**Data entries**
[Start of Attachment]
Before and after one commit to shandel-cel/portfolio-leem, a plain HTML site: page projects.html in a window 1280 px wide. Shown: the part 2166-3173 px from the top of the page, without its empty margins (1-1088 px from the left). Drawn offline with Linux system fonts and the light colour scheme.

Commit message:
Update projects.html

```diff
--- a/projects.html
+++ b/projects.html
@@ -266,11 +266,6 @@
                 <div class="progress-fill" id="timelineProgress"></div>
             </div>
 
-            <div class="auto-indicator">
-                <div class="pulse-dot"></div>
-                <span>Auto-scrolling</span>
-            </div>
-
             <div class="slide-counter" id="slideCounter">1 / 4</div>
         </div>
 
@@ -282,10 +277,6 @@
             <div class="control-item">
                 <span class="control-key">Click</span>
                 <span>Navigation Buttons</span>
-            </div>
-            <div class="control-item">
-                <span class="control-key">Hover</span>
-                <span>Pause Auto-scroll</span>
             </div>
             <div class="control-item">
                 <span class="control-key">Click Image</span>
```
[End of Attachment]
[Start of Attachment]
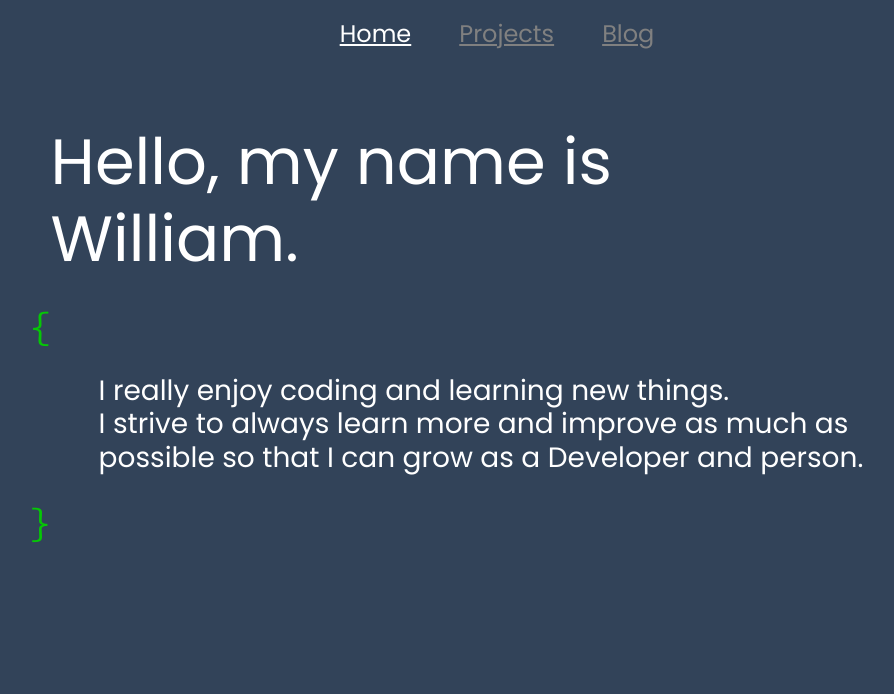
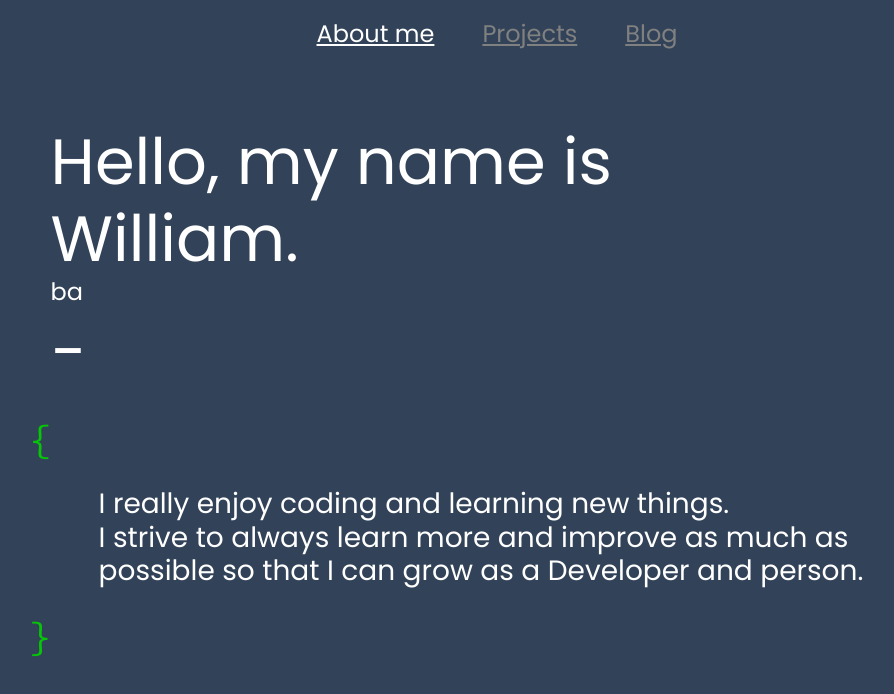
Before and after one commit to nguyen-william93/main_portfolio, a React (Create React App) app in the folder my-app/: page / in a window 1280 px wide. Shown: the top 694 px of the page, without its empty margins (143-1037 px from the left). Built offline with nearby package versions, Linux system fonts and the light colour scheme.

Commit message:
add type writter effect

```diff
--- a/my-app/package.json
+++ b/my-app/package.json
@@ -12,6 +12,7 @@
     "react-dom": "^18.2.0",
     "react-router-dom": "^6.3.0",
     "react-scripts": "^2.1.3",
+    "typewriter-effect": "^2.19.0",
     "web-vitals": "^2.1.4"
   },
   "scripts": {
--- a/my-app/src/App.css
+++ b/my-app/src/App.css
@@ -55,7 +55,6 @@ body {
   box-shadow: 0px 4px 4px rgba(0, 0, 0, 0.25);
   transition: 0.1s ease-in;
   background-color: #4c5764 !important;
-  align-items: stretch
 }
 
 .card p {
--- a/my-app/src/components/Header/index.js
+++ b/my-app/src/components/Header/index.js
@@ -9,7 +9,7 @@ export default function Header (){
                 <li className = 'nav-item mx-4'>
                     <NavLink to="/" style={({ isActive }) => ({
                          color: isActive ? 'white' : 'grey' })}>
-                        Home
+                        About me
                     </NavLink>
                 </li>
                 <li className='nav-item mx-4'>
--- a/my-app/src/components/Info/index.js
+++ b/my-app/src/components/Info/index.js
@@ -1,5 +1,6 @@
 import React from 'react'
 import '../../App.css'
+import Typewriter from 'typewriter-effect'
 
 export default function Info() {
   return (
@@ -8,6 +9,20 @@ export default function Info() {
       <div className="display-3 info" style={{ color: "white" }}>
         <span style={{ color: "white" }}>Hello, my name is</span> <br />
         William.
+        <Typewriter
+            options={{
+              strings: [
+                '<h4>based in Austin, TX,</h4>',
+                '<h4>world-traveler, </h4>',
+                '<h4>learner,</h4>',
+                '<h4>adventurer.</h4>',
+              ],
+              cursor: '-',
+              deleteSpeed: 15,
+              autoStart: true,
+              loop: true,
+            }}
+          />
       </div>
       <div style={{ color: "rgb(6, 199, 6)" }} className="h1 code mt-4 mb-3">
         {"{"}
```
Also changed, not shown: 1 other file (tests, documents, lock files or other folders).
[End of Attachment]
[Start of Attachment]
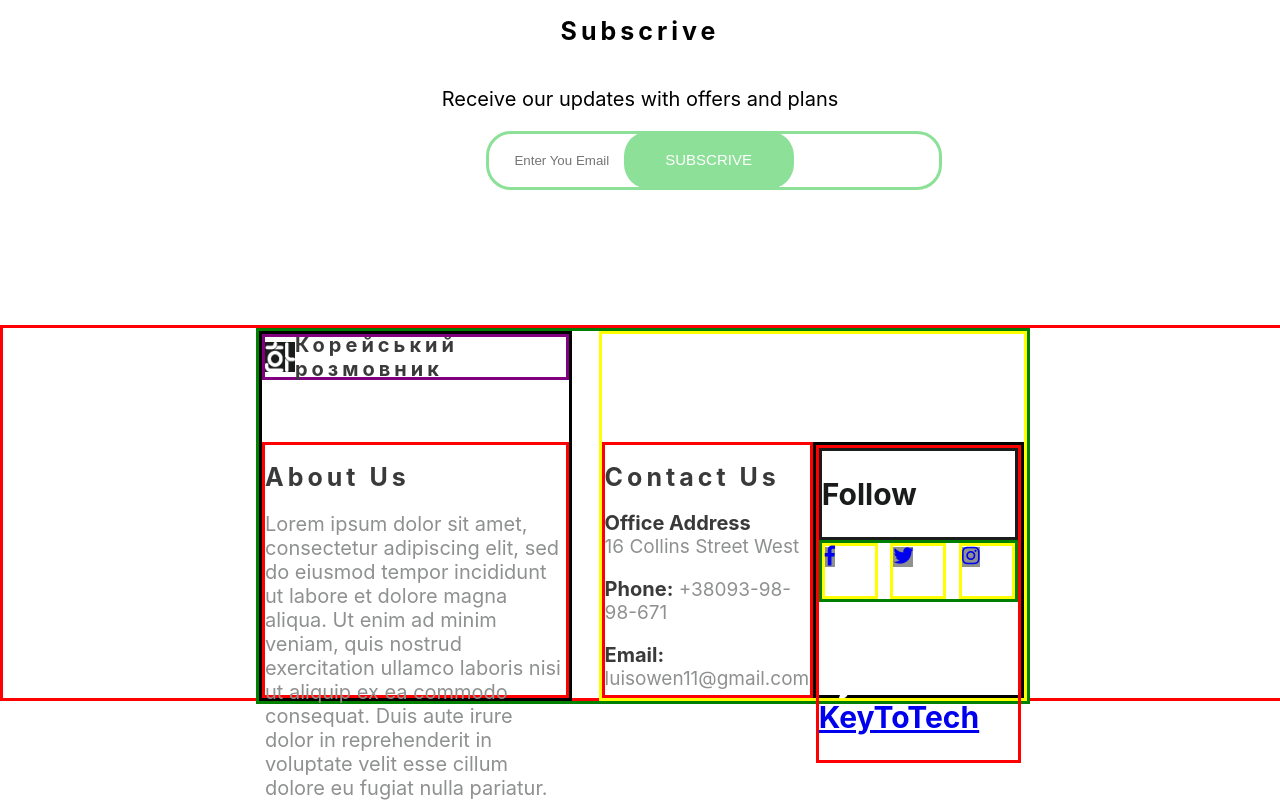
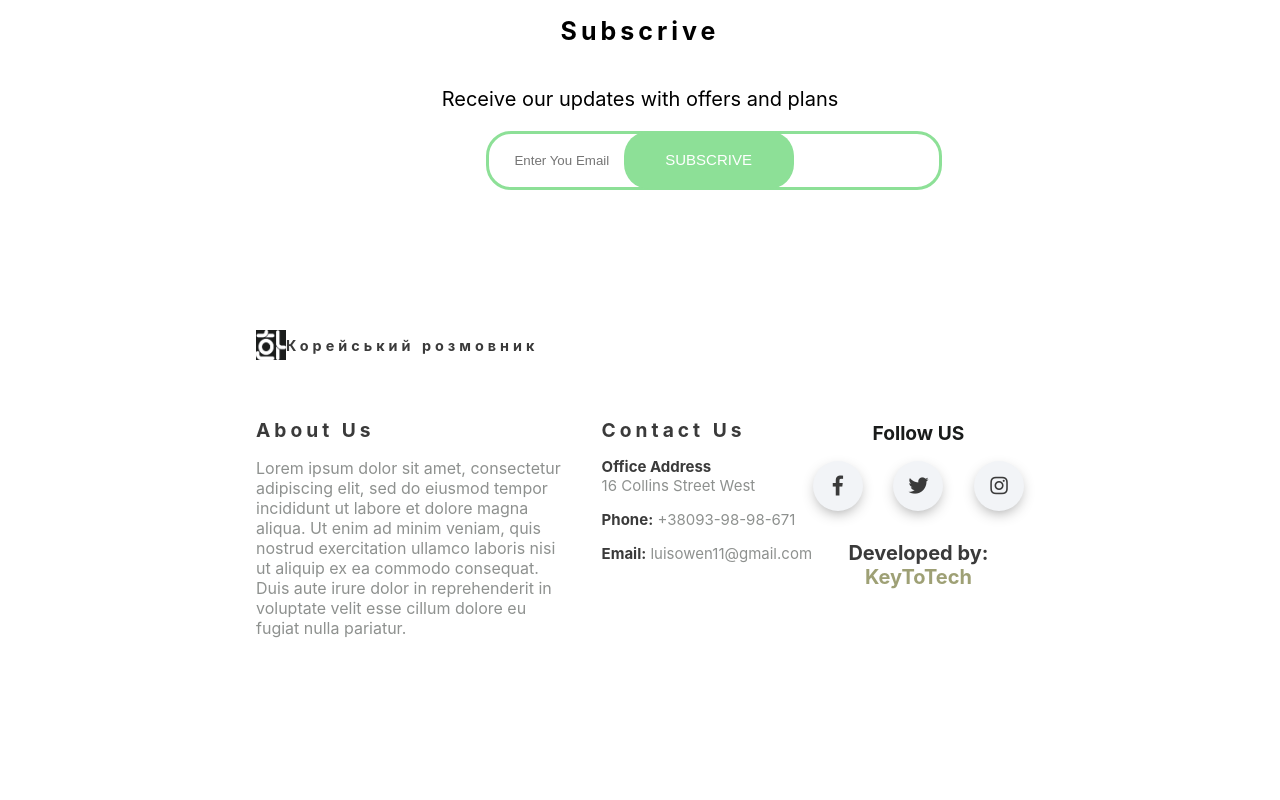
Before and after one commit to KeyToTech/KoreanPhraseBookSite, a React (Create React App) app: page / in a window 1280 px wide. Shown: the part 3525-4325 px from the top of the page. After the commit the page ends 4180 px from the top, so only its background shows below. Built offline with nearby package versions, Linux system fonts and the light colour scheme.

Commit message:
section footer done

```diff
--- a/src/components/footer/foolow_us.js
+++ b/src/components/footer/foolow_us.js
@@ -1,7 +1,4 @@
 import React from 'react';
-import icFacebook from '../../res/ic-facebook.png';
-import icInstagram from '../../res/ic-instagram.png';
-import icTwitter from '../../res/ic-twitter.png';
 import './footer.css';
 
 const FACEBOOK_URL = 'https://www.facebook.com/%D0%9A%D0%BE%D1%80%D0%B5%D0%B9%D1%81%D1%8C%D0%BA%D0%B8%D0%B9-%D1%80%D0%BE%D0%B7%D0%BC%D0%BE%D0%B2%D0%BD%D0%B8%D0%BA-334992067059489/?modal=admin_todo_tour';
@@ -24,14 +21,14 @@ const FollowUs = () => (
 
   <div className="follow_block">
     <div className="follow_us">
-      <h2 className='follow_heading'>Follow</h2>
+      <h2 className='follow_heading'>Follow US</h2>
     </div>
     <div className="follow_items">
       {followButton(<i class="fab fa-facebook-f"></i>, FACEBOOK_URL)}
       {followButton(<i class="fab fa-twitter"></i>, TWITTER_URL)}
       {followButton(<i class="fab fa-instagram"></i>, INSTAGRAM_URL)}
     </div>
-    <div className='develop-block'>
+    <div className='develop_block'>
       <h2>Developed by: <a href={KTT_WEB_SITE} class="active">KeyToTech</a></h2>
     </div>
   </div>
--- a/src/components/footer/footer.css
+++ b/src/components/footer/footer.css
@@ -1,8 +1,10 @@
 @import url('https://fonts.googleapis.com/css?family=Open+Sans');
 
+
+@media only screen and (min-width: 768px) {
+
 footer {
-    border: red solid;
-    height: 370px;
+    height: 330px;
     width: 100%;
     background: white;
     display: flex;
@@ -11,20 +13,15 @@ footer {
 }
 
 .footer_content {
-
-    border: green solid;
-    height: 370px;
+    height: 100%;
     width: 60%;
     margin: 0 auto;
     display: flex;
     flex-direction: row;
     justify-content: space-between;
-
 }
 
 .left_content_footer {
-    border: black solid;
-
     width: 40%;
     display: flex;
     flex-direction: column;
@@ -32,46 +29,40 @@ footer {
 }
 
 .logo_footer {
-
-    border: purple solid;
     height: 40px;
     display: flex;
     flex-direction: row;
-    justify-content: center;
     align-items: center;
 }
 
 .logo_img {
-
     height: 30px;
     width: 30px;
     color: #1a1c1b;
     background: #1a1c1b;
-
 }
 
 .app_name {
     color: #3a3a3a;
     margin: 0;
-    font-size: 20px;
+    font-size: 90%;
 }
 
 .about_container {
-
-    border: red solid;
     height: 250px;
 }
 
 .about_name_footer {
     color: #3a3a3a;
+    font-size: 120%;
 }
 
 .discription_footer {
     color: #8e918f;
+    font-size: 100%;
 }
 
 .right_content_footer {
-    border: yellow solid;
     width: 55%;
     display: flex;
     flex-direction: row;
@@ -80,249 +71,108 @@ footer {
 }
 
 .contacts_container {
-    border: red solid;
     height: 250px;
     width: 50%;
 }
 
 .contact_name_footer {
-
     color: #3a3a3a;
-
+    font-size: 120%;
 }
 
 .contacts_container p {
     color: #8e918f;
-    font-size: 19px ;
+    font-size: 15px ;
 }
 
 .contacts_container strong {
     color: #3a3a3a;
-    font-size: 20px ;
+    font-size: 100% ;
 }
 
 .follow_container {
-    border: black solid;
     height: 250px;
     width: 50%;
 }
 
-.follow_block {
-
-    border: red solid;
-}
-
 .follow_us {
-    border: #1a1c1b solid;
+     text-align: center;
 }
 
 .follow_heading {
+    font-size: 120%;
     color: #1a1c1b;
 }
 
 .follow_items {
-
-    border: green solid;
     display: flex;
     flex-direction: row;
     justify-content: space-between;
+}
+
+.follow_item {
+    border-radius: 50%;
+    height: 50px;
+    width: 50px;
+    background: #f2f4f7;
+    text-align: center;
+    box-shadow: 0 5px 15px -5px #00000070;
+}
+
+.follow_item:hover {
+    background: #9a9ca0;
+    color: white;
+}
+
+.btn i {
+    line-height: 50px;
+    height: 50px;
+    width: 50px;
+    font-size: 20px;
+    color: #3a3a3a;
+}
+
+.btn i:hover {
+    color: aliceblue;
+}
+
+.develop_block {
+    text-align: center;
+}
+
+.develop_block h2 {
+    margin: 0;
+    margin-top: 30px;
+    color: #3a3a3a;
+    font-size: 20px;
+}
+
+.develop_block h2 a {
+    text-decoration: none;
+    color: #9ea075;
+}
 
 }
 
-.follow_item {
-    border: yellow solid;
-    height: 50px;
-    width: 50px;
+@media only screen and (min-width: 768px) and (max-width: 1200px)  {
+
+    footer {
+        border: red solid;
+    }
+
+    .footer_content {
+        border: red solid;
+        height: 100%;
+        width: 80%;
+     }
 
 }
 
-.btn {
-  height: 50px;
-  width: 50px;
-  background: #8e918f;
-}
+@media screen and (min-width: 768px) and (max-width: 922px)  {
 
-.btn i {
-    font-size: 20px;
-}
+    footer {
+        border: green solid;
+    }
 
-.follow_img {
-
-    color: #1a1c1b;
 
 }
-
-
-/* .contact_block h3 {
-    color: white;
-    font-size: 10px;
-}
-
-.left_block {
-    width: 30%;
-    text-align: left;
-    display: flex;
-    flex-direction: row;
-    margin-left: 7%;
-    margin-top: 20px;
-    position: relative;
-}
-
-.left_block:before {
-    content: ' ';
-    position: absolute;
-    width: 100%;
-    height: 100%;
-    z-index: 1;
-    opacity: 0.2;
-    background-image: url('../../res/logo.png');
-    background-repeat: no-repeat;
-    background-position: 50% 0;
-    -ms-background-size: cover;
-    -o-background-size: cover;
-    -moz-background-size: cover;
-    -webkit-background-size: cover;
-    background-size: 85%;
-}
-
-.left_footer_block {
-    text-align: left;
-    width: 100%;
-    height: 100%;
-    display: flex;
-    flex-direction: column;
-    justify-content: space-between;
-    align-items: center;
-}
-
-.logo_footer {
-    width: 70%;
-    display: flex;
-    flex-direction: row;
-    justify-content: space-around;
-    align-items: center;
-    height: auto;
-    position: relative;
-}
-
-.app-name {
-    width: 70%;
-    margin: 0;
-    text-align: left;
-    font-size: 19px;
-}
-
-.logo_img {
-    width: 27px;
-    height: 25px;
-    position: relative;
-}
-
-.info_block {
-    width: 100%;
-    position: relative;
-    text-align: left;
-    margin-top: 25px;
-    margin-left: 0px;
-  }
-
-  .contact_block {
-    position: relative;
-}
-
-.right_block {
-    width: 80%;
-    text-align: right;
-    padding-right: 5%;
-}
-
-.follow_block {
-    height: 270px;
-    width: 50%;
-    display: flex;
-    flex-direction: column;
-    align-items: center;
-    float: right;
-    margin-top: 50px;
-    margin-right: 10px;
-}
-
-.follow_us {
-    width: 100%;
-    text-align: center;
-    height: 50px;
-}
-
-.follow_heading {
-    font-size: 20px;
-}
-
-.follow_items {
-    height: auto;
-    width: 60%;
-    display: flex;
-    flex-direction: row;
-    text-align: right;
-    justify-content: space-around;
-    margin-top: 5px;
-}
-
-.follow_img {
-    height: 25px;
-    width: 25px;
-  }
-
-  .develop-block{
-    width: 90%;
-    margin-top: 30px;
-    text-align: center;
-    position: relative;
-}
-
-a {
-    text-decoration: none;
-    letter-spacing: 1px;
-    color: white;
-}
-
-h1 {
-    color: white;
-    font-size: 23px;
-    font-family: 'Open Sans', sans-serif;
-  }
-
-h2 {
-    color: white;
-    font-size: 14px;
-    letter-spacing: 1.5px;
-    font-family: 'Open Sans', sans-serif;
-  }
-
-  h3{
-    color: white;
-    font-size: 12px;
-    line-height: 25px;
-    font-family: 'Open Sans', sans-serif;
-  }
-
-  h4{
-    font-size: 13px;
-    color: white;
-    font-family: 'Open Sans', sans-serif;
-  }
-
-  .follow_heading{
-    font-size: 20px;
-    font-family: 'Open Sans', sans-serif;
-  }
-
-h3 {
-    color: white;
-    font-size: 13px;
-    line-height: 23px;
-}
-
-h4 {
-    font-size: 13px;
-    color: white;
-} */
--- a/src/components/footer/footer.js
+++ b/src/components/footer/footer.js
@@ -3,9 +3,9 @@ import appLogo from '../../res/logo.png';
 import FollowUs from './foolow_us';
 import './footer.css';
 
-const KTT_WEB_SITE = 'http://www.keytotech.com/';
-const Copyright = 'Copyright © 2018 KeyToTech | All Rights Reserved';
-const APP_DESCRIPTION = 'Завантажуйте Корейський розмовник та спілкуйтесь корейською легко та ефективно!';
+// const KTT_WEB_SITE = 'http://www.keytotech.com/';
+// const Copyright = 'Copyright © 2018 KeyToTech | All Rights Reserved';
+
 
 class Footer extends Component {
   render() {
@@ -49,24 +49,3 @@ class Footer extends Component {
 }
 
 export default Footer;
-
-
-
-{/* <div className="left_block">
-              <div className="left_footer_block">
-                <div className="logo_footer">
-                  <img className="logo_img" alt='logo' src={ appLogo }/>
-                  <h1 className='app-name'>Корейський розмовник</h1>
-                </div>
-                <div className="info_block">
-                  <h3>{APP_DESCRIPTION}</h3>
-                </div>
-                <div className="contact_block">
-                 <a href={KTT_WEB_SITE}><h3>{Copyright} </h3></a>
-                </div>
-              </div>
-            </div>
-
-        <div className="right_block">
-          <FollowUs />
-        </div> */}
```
[End of Attachment]
**Work request**
Give the count of lines in the data above holding the word "from", and nothing beyond it.

**Answer to this exercise**
11